Suppressing these reactions makes anxiety worse because you are fighting against what your brain is telling you is dangerous, and that’s when anxiety turns to panic.

To fully understand anxiety, we have to turn to neuroscience (science of the nervous system and the brain) so we can learn the basics of how the brain reacts, the processes involved and why anxiety and panic do not always make sense.

Neuroscience shows us that severe anxiety can be deeply imbedded in the brain’s circuitry, and this comes from past experiences, some of which we remember and some that we are completely unaware of. The exciting thing is that science is now showing us that you can rewire your brain, and that you can build new circuits in the brain to override those that cause such distress.

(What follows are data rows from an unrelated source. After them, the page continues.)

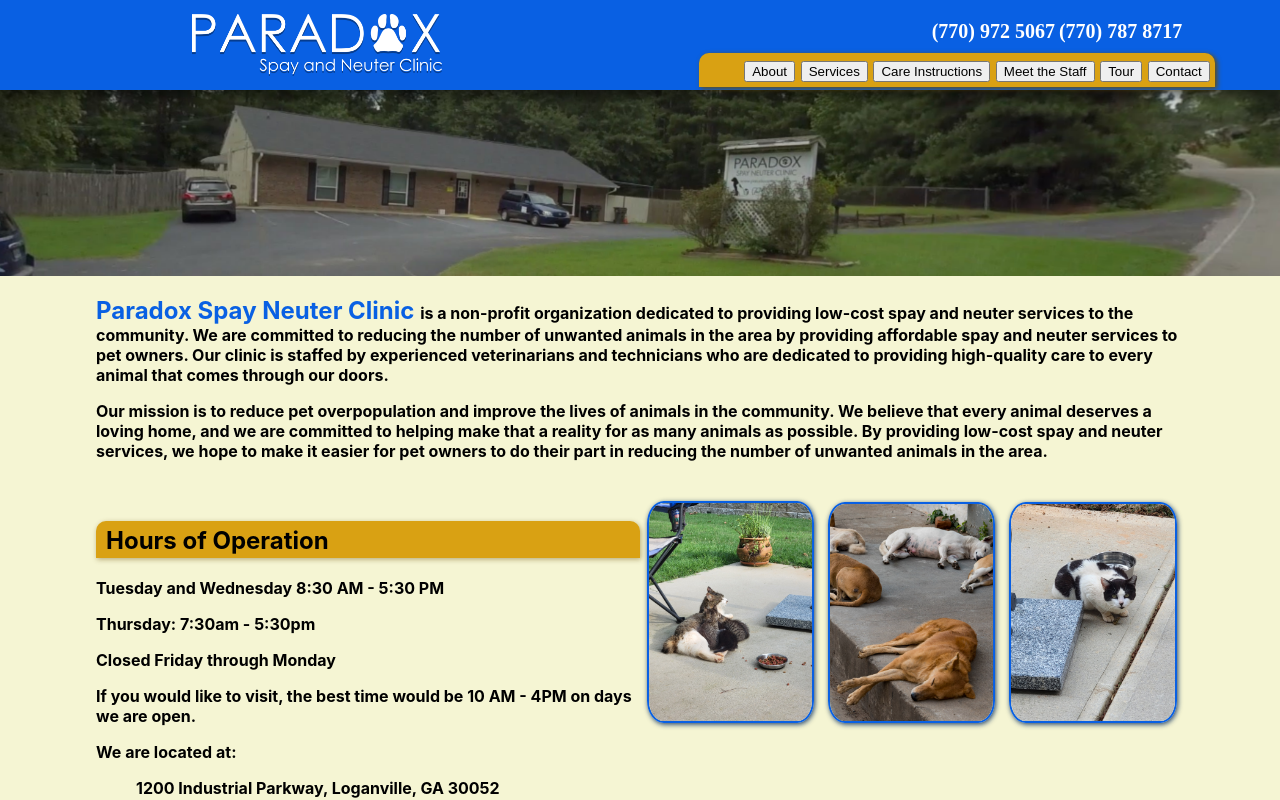
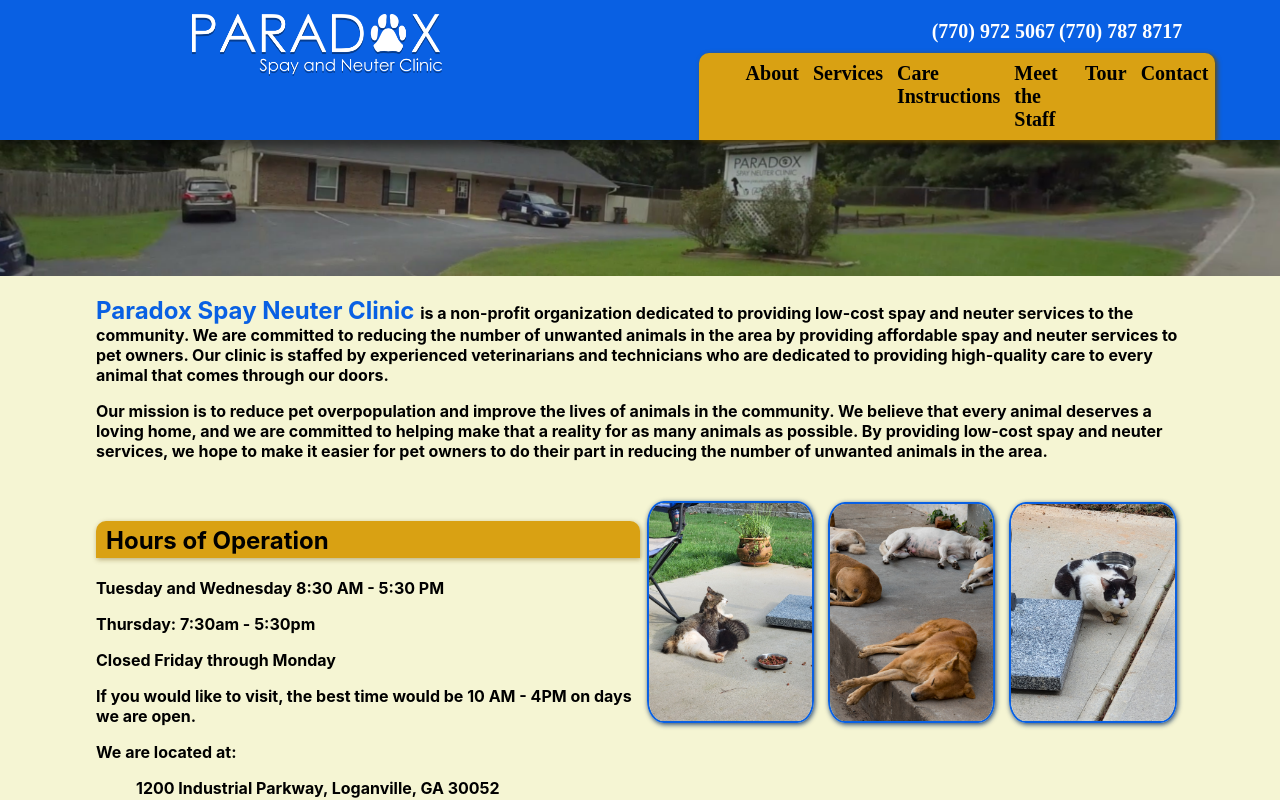
Before and after one commit to TheObstinatePanda/paradoxspayneuter, a React (Create React App) app: page / in a window 1280 px wide. Shown: the top 800 px of the page. Built offline with nearby package versions, Linux system fonts and the light colour scheme.

Commit message:
updating to fix nav display

```diff
--- a/src/headContainer/headContainer.js
+++ b/src/headContainer/headContainer.js
@@ -16,12 +16,12 @@
         </div>
         <div id="navBar">
             <ul>
-                <li><button onClick={ () => onNavClick('about')}>About</button></li>
-                <li><button onClick={ () => onNavClick('services')}>Services</button></li>
-                <li><button onClick={ () => onNavClick('care')}>Care Instructions</button></li>
-                <li><button onClick={ () => onNavClick('staff')}>Meet the Staff</button></li>
-                <li><button onClick={ () => onNavClick('tour')}>Tour</button></li>
-                <li><button onClick={ () => onNavClick('contact')}>Contact</button></li>
+                <li><a onClick={ () => onNavClick('about')}>About</a></li>
+                <li><a onClick={ () => onNavClick('services')}>Services</a></li>
+                <li><a onClick={ () => onNavClick('care')}>Care Instructions</a></li>
+                <li><a onClick={ () => onNavClick('staff')}>Meet the Staff</a></li>
+                <li><a onClick={ () => onNavClick('tour')}>Tour</a></li>
+                <li><a onClick={ () => onNavClick('contact')}>Contact</a></li>
             </ul>
         </div>
       </div>
```
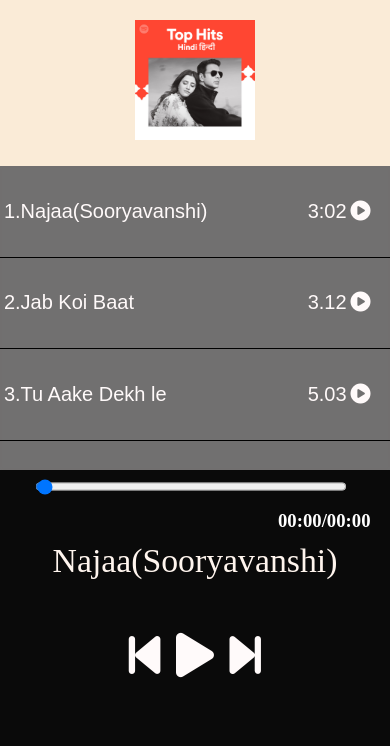
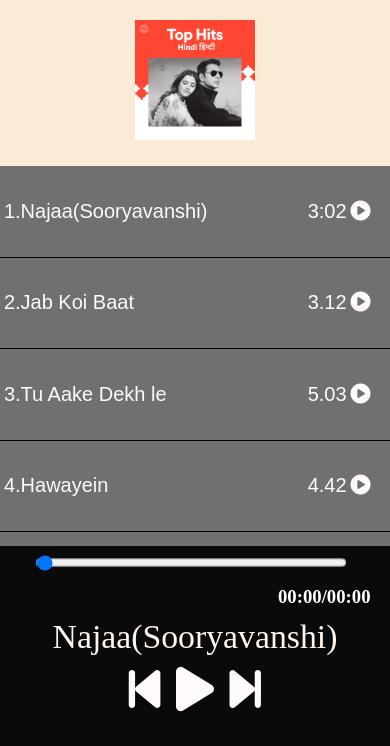
Before and after one commit to nileshlad09/MusicPlayer, a plain HTML site: page TopHindi.html in a window 390 px wide. Shown: the part 87-833 px from the top of the page. Drawn offline with Linux system fonts and the light colour scheme.

Commit message:
Add files via upload

```diff
--- a/CSS/TopHits.css
+++ b/CSS/TopHits.css
@@ -239,3 +239,6 @@ body {
  .img-container img{
     width:240px;
 }
+.bottom{
+  display: none;
+}
--- a/CSS/TopHits2.css
+++ b/CSS/TopHits2.css
@@ -11,7 +11,7 @@
   .container {
     display: grid;
     grid-template-columns: 100vw;
-    grid-template-rows: 10vh 20vh 36vh 34vh;
+    grid-template-rows: 10vh 20vh 45vh 25vh;
   }
 
   .navbar {
@@ -21,13 +21,14 @@
   .songimg {
     grid-row: 2/3;
   }
-  .image {
+  .image  {
     transform: scale(0.5);
+    /* width: 30px; */
   }
 
   .list {
     grid-row: 3/4;
-    height: 36vh;
+    height: 45vh;
   }
   .list-title {
     border-top: 1px solid ivory;
@@ -41,10 +42,9 @@
 
   .player {
     grid-row: 4/5;
-
     display: grid;
     grid-template-columns: 100vw;
-    grid-template-rows: 4vh 4vh 10vh 12vh;
+    grid-template-rows: 4vh 4vh 5vh 12vh;
   }
   #progressbar {
     width: 80vw;
@@ -79,4 +79,7 @@
     justify-content: center;
     align-items: flex-start;
   }
+
+
+
 }
```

There is so much more to learn about anxiety and the brain that is not mainstream knowledge – that is why I started my blog so I could share my experiences and what I am learning.